## Exercise details
Across the entries below, work out how many lines contain "setLineHeight". Please give the number only.

## Record set
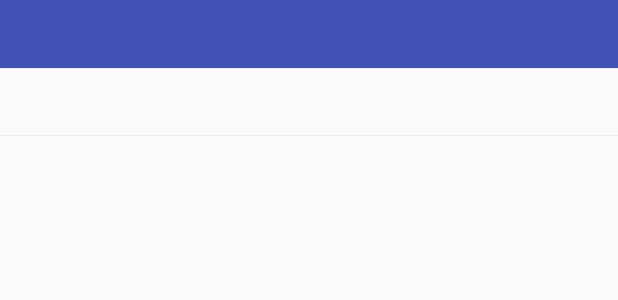
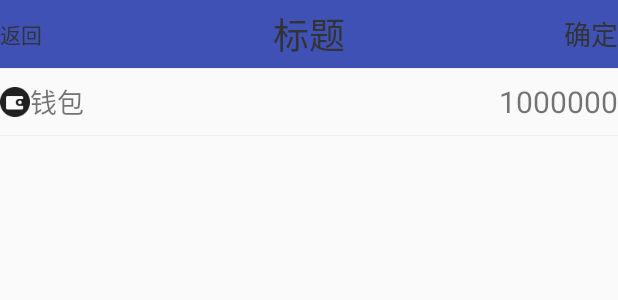
Before and after one commit to Hu12037102/KProjectView, an Android app: the layout activity_main.xml on its own in the app's theme, with its tools: preview values and no code run, on a phone screen of 412 x 824 dp. Shown: the top 300 px of the screen. Run offline under Robolectric (Android 15) with nearby library versions, the phone set to English and light mode, and no system bars.

Commit message:
新增ItemView的一些属性

```diff
--- a/app/src/main/res/layout/activity_main.xml
+++ b/app/src/main/res/layout/activity_main.xml
@@ -9,11 +9,23 @@
     <com.hu.xiaobai.view.TitleView
         android:layout_width="match_parent"
         android:layout_height="wrap_content"
-        app:group_color="@color/colorPrimary"/>
+        app:group_color="@color/colorPrimary"
+        app:back_data="返回"
+        app:sure_data="确定"
+        app:sure_text_size="18dp"
+        app:center_data="标题"
+        app:center_text_size="24sp"
+        />
 
     <com.hu.xiaobai.view.ItemView
         android:id="@+id/item_view"
         android:layout_width="wrap_content"
-        android:layout_height="wrap_content"/>
+        android:layout_height="wrap_content"
+        app:title_text_size="18sp"
+        app:content_text_size="20sp"
+        app:title_left_icon="@mipmap/ic_go_wallet"
+        app:title_data="钱包"
+        app:content_data="1000000"
+        />
 
 </LinearLayout>
--- a/view/src/main/java/com/hu/xiaobai/view/ItemView.kt
+++ b/view/src/main/java/com/hu/xiaobai/view/ItemView.kt
@@ -61,12 +61,15 @@ open class ItemView : RelativeLayout {
                     typedArray.getDrawable(R.styleable.ItemView_title_bottom_icon))
             mTvLeft.text = typedArray.getString(R.styleable.ItemView_title_data)
             mTvLeft.setTextSize(TypedValue.COMPLEX_UNIT_PX, typedArray.getDimensionPixelSize(R.styleable.ItemView_title_text_size, mTvLeft.textSize.toInt()).toFloat())
-            mTvLeft.setCompoundDrawablePadding(typedArray.getDimensionPixelSize(R.styleable.ItemView_title_drawable_padding, 0))
             mTvLeft.compoundDrawablePadding = typedArray.getDimensionPixelSize(R.styleable.ItemView_title_drawable_padding, 0)
             when (typedArray.getBoolean(R.styleable.ItemView_show_top_line, true)) {
                 true -> mTopLine.visibility = View.VISIBLE
                 false -> mTopLine.visibility = View.GONE
             }
+            setMargin(mTvLeft,typedArray.getDimensionPixelSize(R.styleable.ItemView_title_left_margin,0),typedArray.getDimensionPixelSize(R.styleable.ItemView_title_top_margin,0),
+                    typedArray.getDimensionPixelSize(R.styleable.ItemView_title_right_margin,0),typedArray.getDimensionPixelSize(R.styleable.ItemView_title_bottom_margin,0))
+            mTvLeft.setPadding(typedArray.getDimensionPixelSize(R.styleable.ItemView_title_left_padding,0),typedArray.getDimensionPixelSize(R.styleable.ItemView_title_top_padding,0),
+                    typedArray.getDimensionPixelSize(R.styleable.ItemView_title_right_padding,0),typedArray.getDimensionPixelSize(R.styleable.ItemView_title_bottom_padding,0))
             mTopLine.setBackgroundColor(typedArray.getColor(R.styleable.ItemView_bottom_line_color, ContextCompat.getColor(context, R.color.colorFFEFEFEF)))
             setLineHeight(mTopLine, ScreenUtils.dp2px(context, 0.5f))
             setMargin(mTopLine, typedArray.getDimensionPixelSize(R.styleable.ItemView_top_line_margin_left, 0), typedArray.getDimensionPixelSize(R.styleable.ItemView_top_line_margin_top, 0),
@@ -77,15 +80,16 @@ open class ItemView : RelativeLayout {
                     typedArray.getDrawable(R.styleable.ItemView_content_bottom_icon))
             mTvRight.text = typedArray.getString(R.styleable.ItemView_content_data)
             mTvRight.setTextSize(TypedValue.COMPLEX_UNIT_PX, typedArray.getDimensionPixelSize(R.styleable.ItemView_content_text_size, mTvRight.textSize.toInt()).toFloat())
-            mTvRight.setCompoundDrawablePadding(typedArray.getDimensionPixelSize(R.styleable.ItemView_content_drawable_padding, 0))
             mTvRight.compoundDrawablePadding = typedArray.getDimensionPixelSize(R.styleable.ItemView_content_drawable_padding, 0)
             setLineHeight(mBottomLine, ScreenUtils.dp2px(context, 0.5f))
             setMargin(mTopLine, typedArray.getDimensionPixelSize(R.styleable.ItemView_bottom_line_margin_left, 0), typedArray.getDimensionPixelSize(R.styleable.ItemView_bottom_line_margin_top, 0),
                     typedArray.getDimensionPixelSize(R.styleable.ItemView_bottom_line_margin_right, 0), typedArray.getDimensionPixelSize(R.styleable.ItemView_bottom_line_margin_bottom, 0))
-            if (Build.VERSION.SDK_INT >= Build.VERSION_CODES.JELLY_BEAN) {
+            mTvRight.setPadding(typedArray.getDimensionPixelSize(R.styleable.ItemView_content_left_padding,0),typedArray.getDimensionPixelSize(R.styleable.ItemView_content_top_padding,0),
+                    typedArray.getDimensionPixelSize(R.styleable.ItemView_content_right_padding,0),typedArray.getDimensionPixelSize(R.styleable.ItemView_content_bottom_padding,0))
+            setMargin(mTvRight,typedArray.getDimensionPixelSize(R.styleable.ItemView_content_left_margin,0),typedArray.getDimensionPixelSize(R.styleable.ItemView_content_top_margin,0),
+                    typedArray.getDimensionPixelSize(R.styleable.ItemView_content_right_margin,0),typedArray.getDimensionPixelSize(R.styleable.ItemView_content_bottom_margin,0))
+            if (Build.VERSION.SDK_INT >= Build.VERSION_CODES.JELLY_BEAN && typedArray.getDrawable(R.styleable.ItemView_selector_drawable) !=null) {
                 mRootView.background = typedArray.getDrawable(R.styleable.ItemView_selector_drawable)
-            } else {
-                mRootView.setBackgroundDrawable(typedArray.getDrawable(R.styleable.ItemView_selector_drawable))
             }
             typedArray.recycle()
         }
--- a/view/src/main/java/com/hu/xiaobai/view/TitleView.kt
+++ b/view/src/main/java/com/hu/xiaobai/view/TitleView.kt
@@ -3,6 +3,7 @@ package com.hu.xiaobai.view
 import android.content.Context
 import android.support.v4.content.ContextCompat
 import android.util.AttributeSet
+import android.util.TypedValue
 import android.view.View
 import android.view.ViewGroup
 import android.widget.RelativeLayout
@@ -65,17 +66,17 @@ class TitleView : RelativeLayout {
                     typeArray.getDrawable(R.styleable.TitleView_back_top_drawable), typeArray.getDrawable(R.styleable.TitleView_back_right_drawable),
                     typeArray.getDrawable(R.styleable.TitleView_back_bottom_drawable))
             mTvBack.text = typeArray.getString(R.styleable.TitleView_back_data)
-            mTvBack.textSize = typeArray.getDimension(R.styleable.TitleView_back_text_size, mTvBack.textSize)
+            mTvBack.setTextSize(TypedValue.COMPLEX_UNIT_PX,typeArray.getDimension(R.styleable.TitleView_back_text_size,  mTvBack.textSize))
             mTvBack.setTextColor(typeArray.getColor(R.styleable.TitleView_back_text_color, ContextCompat.getColor(context, R.color.colorFF333333)))
             mTvBack.compoundDrawablePadding = typeArray.getDimensionPixelSize(R.styleable.TitleView_back_drawable_padding, 0)
             mTvCenter.text = typeArray.getString(R.styleable.TitleView_center_data)
-            mTvCenter.textSize = typeArray.getDimension(R.styleable.TitleView_center_text_size, mTvCenter.textSize)
+            mTvCenter.setTextSize(TypedValue.COMPLEX_UNIT_PX,typeArray.getDimension(R.styleable.TitleView_center_text_size, mTvCenter.textSize))
             mTvCenter.setTextColor(typeArray.getColor(R.styleable.TitleView_center_text_color, ContextCompat.getColor(context, R.color.colorFF333333)))
             mTvSure.text = typeArray.getString(R.styleable.TitleView_sure_data)
             mTvSure.setCompoundDrawablesWithIntrinsicBounds(typeArray.getDrawable(R.styleable.TitleView_sure_left_drawable),
                     typeArray.getDrawable(R.styleable.TitleView_sure_top_drawable), typeArray.getDrawable(R.styleable.TitleView_sure_right_drawable),
                     typeArray.getDrawable(R.styleable.TitleView_sure_bottom_drawable))
-            mTvSure.textSize = typeArray.getDimensionPixelSize(R.styleable.TitleView_sure_text_size, mTvSure.textSize.toInt()).toFloat()
+            mTvSure.setTextSize(TypedValue.COMPLEX_UNIT_PX,typeArray.getDimension(R.styleable.TitleView_sure_text_size, mTvSure.textSize))
             mTvSure.setTextColor(typeArray.getColor(R.styleable.TitleView_sure_text_color, ContextCompat.getColor(context, R.color.colorFF333333)))
             mTvSure.setPadding(typeArray.getDimensionPixelSize(R.styleable.TitleView_sure_text_padding_left, ScreenUtils.dp2px(context, 0f)),
                     typeArray.getDimensionPixelSize(R.styleable.TitleView_sure_text_padding_top, ScreenUtils.dp2px(context, 0f)),
```
Also changed, not shown: view/src/main/res/values/attrs.xml (+42 -10 lines).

## Response area
2